The important molecules on Earth often come in one of two versions, left- or right-handed. But, for reasons that are still unknown, living systems tend to prefer one type of handedness – or chirality – over the other. DNA, for example, is normally a right-handed helix, whereas protein building blocks are, for the most part, left-handed. Living organisms tend to be extremely picky in their use of chiral substances: A drug’s effectiveness can depend on the chirality of its molecules. Much effort is therefore invested in developing improved methods for identifying the chirality of compounds in mixtures, and for sorting them out.

Now researchers have succeeded in directly manipulating chiral molecules with light – a goal that had been long sought but never previously attained. An international research team bringing together physicists from the Weizmann Institute of Science and the University of British Columbia managed to selectively orient left- and right-handed chiral molecules in opposite directions, using laser pulses. This new approach to the control of chiral molecules may, in the future, lead to innovative ways of separating chiral substances.

corkscrew-shaped laser pulses whose electric field rotates at increasing speed, ultimately reaching ten trillion revolutions per second

“Existing methods for sorting these molecules usually rely on selective crystallization or on chemical reactions with chiral catalysts in a solution,” says Prof. Ilya Averbukh of Weizmann’s Chemical and Biological Physics Department, who developed the theoretical foundations for the experiment with graduate student Ilia Tutunnikov. “Our approach, in contrast, is ultra-fast, and it can work at concentrations much lower than the chemical methods ‒ for example, when the target compound is available only in the form of a rarefied gas.”  

The substance used in the study, an organic compound called propylene oxide, made headlines back in 2016 when it became the first – and thus far, the only – chiral molecule to be found in interstellar space. Its discovery boosted theories that the predominance of certain types of chirality in living systems may be rooted in the way that stars and planets are born.

In the new study, reported recently in Physical Review Letters, the researchers changed the orientation of propylene oxide molecules using an advanced laser technology known as an optical centrifuge. Much like the centrifuge that spins clothes in a washing machine, this device spins molecules using a specially-designed form of “twisted” light: corkscrew-shaped laser pulses whose electric field rotates at increasing speed, ultimately reaching ten trillion revolutions per second. 
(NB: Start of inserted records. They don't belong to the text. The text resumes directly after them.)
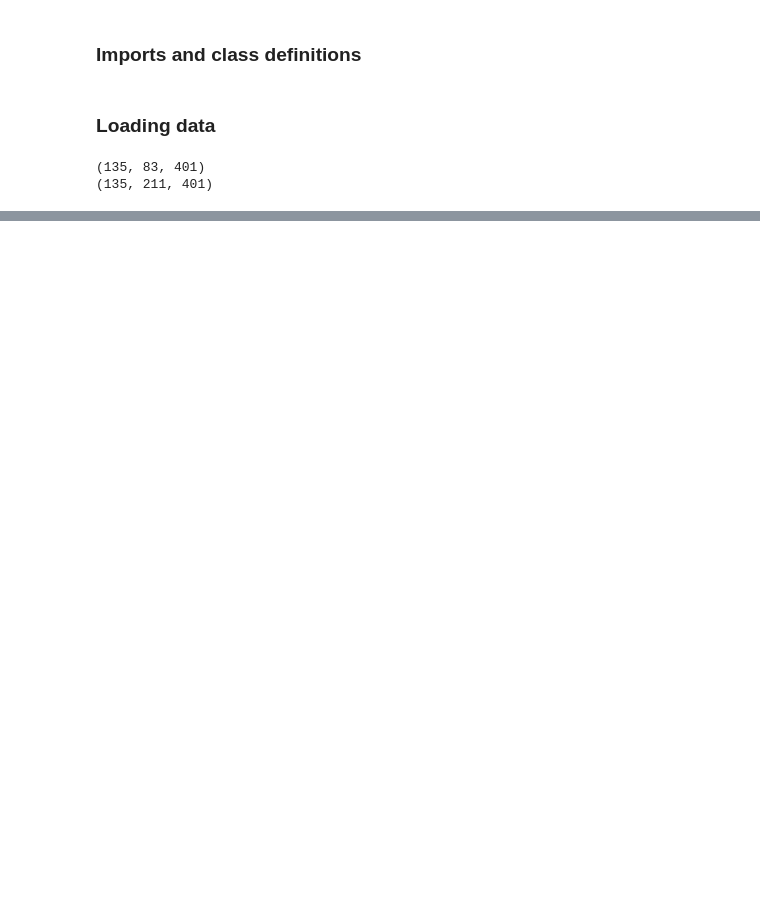
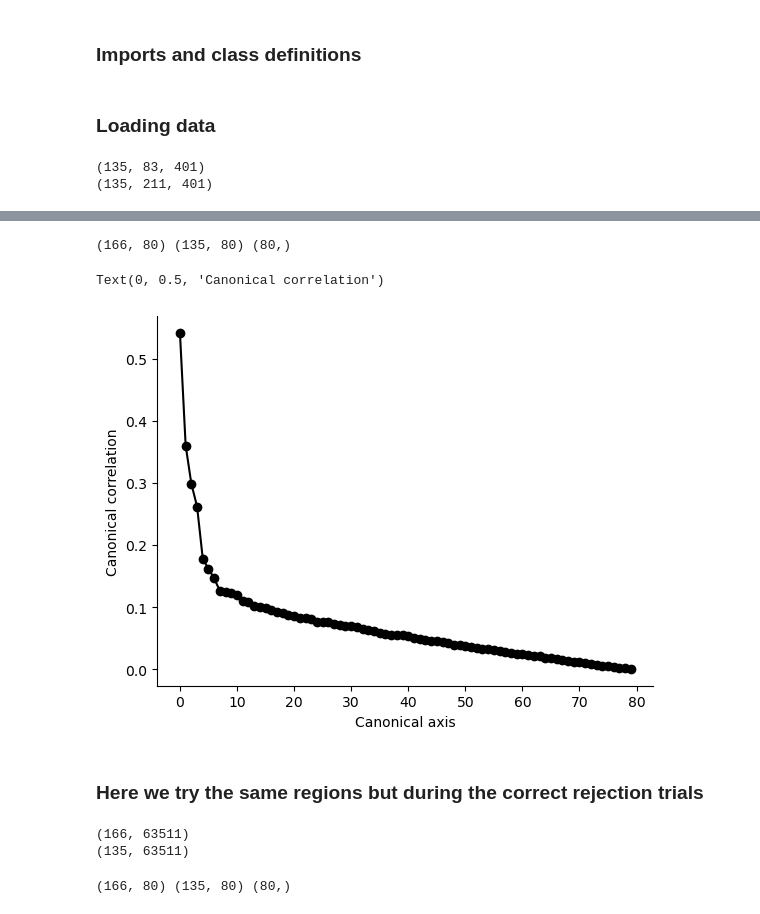
Before and after one commit to abisi/comm-project, a Jupyter notebook: code/cca-alex.ipynb, the cells around one changed output, grey strips where cells are left out. Cells and saved outputs as stored; diff of their text form; code cells hidden in the pictures; blank space fills up the shorter version.

```diff
--- a/code/cca-alex.ipynb
+++ b/code/cca-alex.ipynb
@@ -339,0 +146,19 @@ im = ax.scatter(cc_dls[:,0],
+# %%
+n_pcs=80
+basis_ahtjm1, basis_ahdls, ah_cc = cca_helpers.align(mc_ahtjm1.T, mc_ahdls.T, m=n_pcs)
+ah_cc = np.asarray(ah_cc)
+print(basis_ahtjm1.shape, basis_ahdls.shape, ah_cc.shape)
+# %% [output]
+(166, 80) (135, 80) (80,)
+# %%
+fig, ax = plt.subplots(1,1)
+remove_top_right_frame(ax)
+
+ax.plot(ah_cc, marker='o', c='k')
+ax.set_xlabel('Canonical axis')
+ax.set_ylabel('Canonical correlation')
+# %% [output]
+Text(0, 0.5, 'Canonical correlation')
+[figure, added]
+# %% [markdown]
+### Here we try the same regions but during the correct rejection trials
@@ -339,0 +173,13 @@ im = ax.scatter(cc_dls[:,0],
+# %%
+print(mc_crtjm1.shape)
+print(mc_crdls.shape)
+# %% [output]
+(166, 63511)
+(135, 63511)
+# %%
+n_pcs=80
+basis_crtjm1, basis_crdls, cr_cc = cca_helpers.align(mc_crtjm1.T, mc_crdls.T, m=n_pcs)
+cr_cc = np.asarray(cr_cc)
+print(basis_crtjm1.shape, basis_crdls.shape, cr_cc.shape)
+# %% [output]
+(166, 80) (135, 80) (80,)
```
Also changed, not shown: parts of 47 cells of this notebook.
Averbukh and his colleagues had the idea that if a mix of chiral molecules were loaded into an optical centrifuge, the molecules would be trapped in different ways by the rotating electric field, depending on their handedness. This is exactly what happened in the experiments. The molecules were caught by the centrifuge’s field and then became oriented perpendicularly to the plane of the centrifuge’s rotation, with left-handed molecules pointing in one direction and right-handed ones in another. To confirm these findings, the researchers used a methodology called Coulomb explosion to break the molecules into their components, which enabled them to create images of the flying-away molecular fragments and determine which way the molecules had been oriented.
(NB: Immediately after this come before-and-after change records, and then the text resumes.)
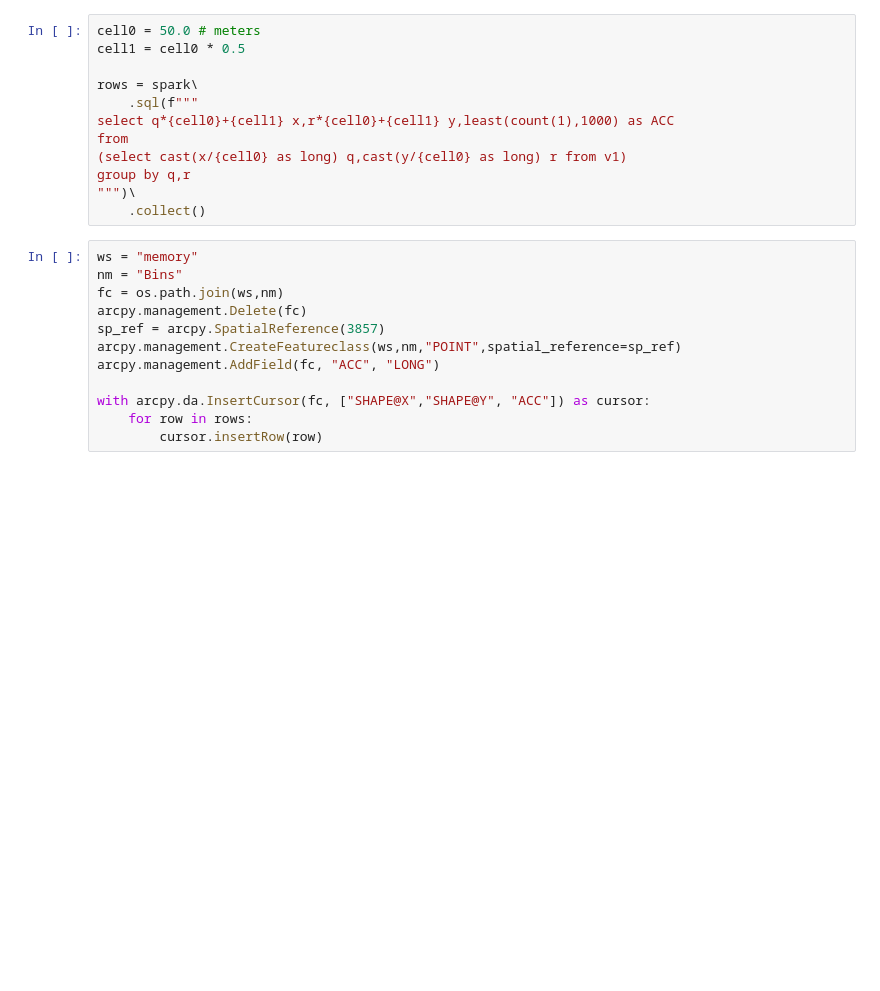
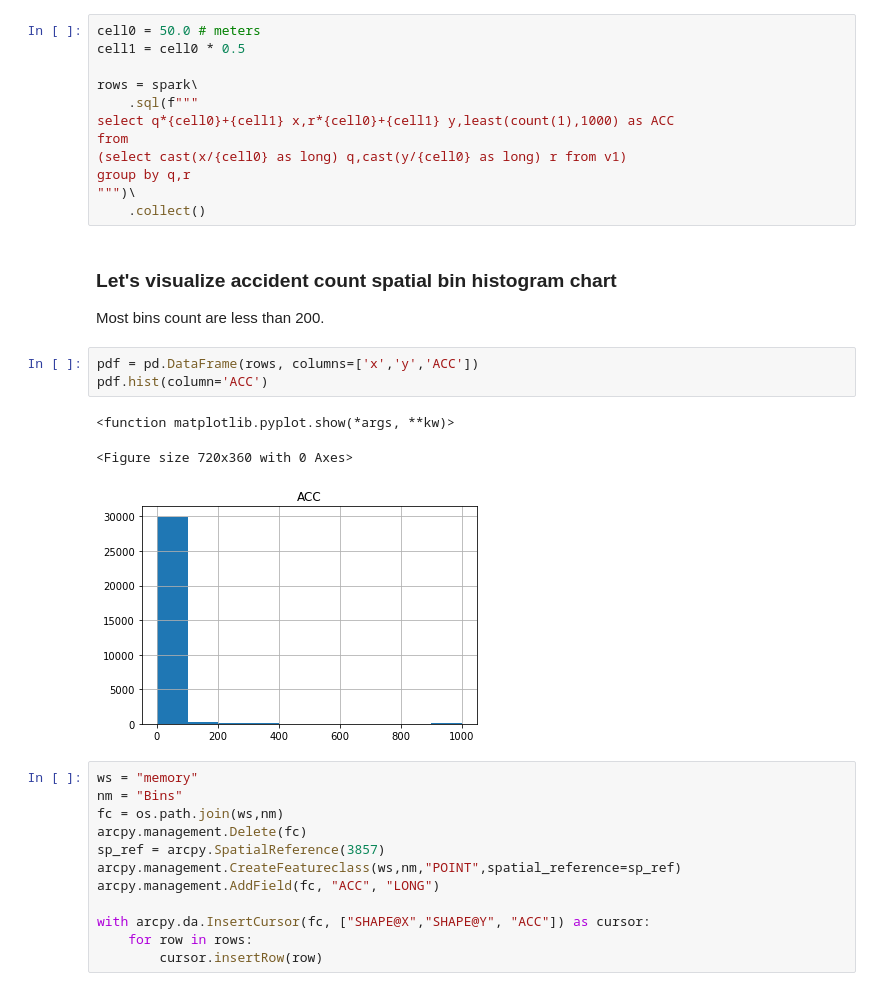
Before and after one commit to gitWayneZhang/my_Spark, a Jupyter notebook: CobbAccidentAnalysis.ipynb, the cells around one changed output. Drawn from its saved outputs; the diff is of its cells as text; blank space fills up the shorter version.

```diff
--- a/CobbAccidentAnalysis.ipynb
+++ b/CobbAccidentAnalysis.ipynb
@@ -306,6 +306,16 @@ from
 group by q,r
 """)\
     .collect()
+# %% [markdown]
+### Let's visualize accident count spatial bin histogram chart
+Most bins count are less than 200.
+# %%
+pdf = pd.DataFrame(rows, columns=['x','y','ACC'])
+pdf.hist(column='ACC')
+# %% [output]
+<function matplotlib.pyplot.show(*args, **kw)>
+<Figure size 720x360 with 0 Axes>
+[figure, added]
 # %%
 ws = "memory"
 nm = "Bins"
```
Also changed, not shown: parts of 3 cells of this notebook.
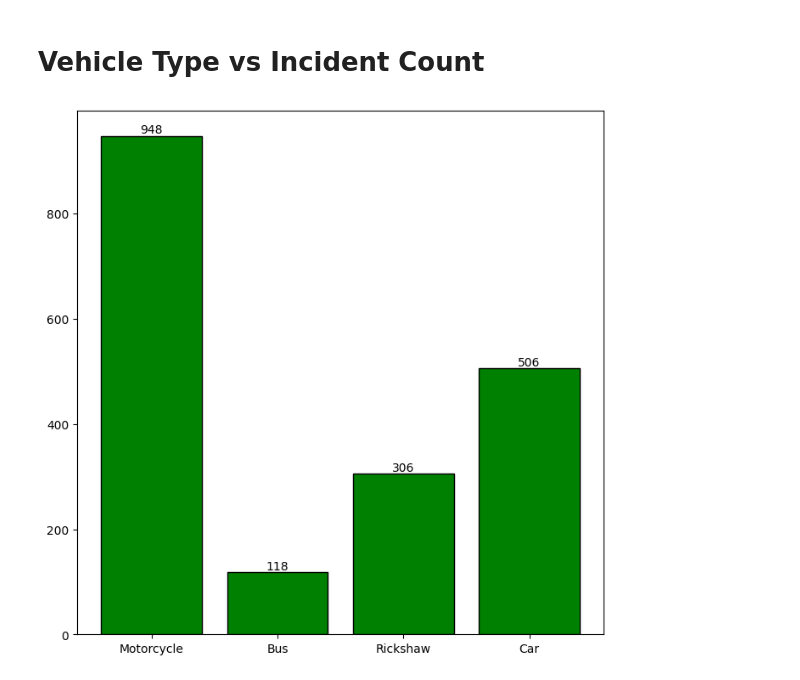
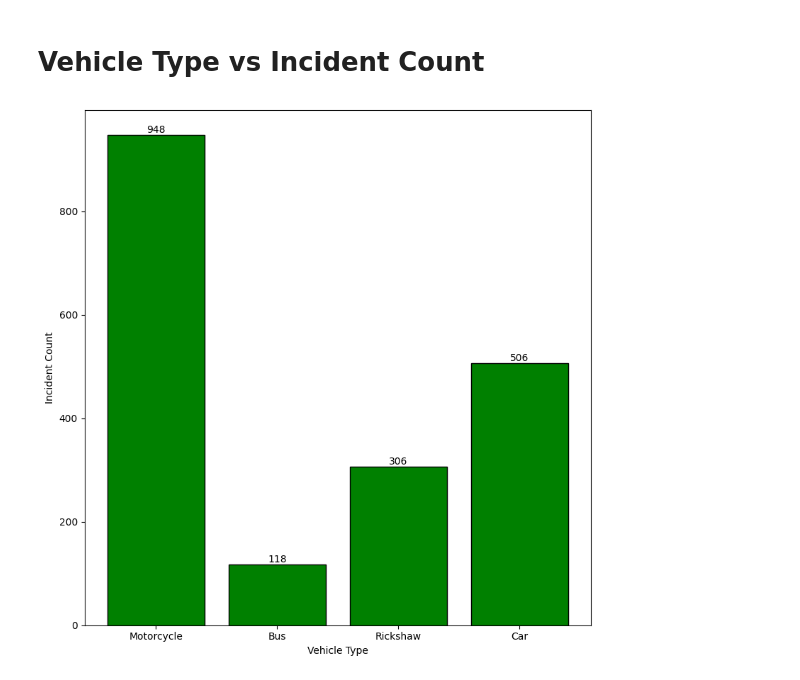
Before and after one commit to Engr-Jawad/Data-Science-Projects, a Jupyter notebook: Urban-Road-Safety-Near-Miss-Analysis/data_cleaning.ipynb, the cells around one changed output. Cells and saved outputs as stored; diff of their text form; code cells hidden in the pictures.

```diff
--- a/Urban-Road-Safety-Near-Miss-Analysis/data_cleaning.ipynb
+++ b/Urban-Road-Safety-Near-Miss-Analysis/data_cleaning.ipynb
@@ -411,5 +411,14 @@ dtype: float64
 # %% [markdown]
 # Vehicle Type vs Incident Count
 # %%
+count_incident_veh_type = df.groupby("Vehicle_Type")["Incident"].sum()
+plt.figure(figsize=(8,8))
+bar = plt.bar(count_incident_veh_type.index,count_incident_veh_type.values,color="Green",edgecolor="Black")
+plt.bar_label(bar)
+plt.xlabel("Vehicle Type")
+plt.ylabel("Incident Count")
+plt.tight_layout()
+plt.savefig("vehicale_type_VS_incident.png",dpi=300,bbox_inches = "tight")
+plt.show()
 # %% [output]
-[figure, old version]
+[figure, new version]
```
Also changed, not shown: 1 other file.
Though a relatively small number of chiral molecules were selectively oriented in this study, the observation sufficed to prove that – in principle – controlling them with light is possible. In the future, it may be possible to develop this method not only for sorting chiral molecules but perhaps even for inducing or speeding up chemical reactions, which critically depend on the molecules being properly oriented toward one another.

The experimental team was led by Prof. Valery Milner of the University of British Columbia – who had earned his PhD at Weizmann – it included Dr. Alexander A. Milner – who had also worked at Weizmann in the past – and graduate students Jordan A. M. Fordyce, Ian MacPhail-Bartley and Walter Wasserman.

Prof. Ilya Averbukh is the incumbent of the Patricia Elman Bildner Professorial Chair of Solid State Chemistry.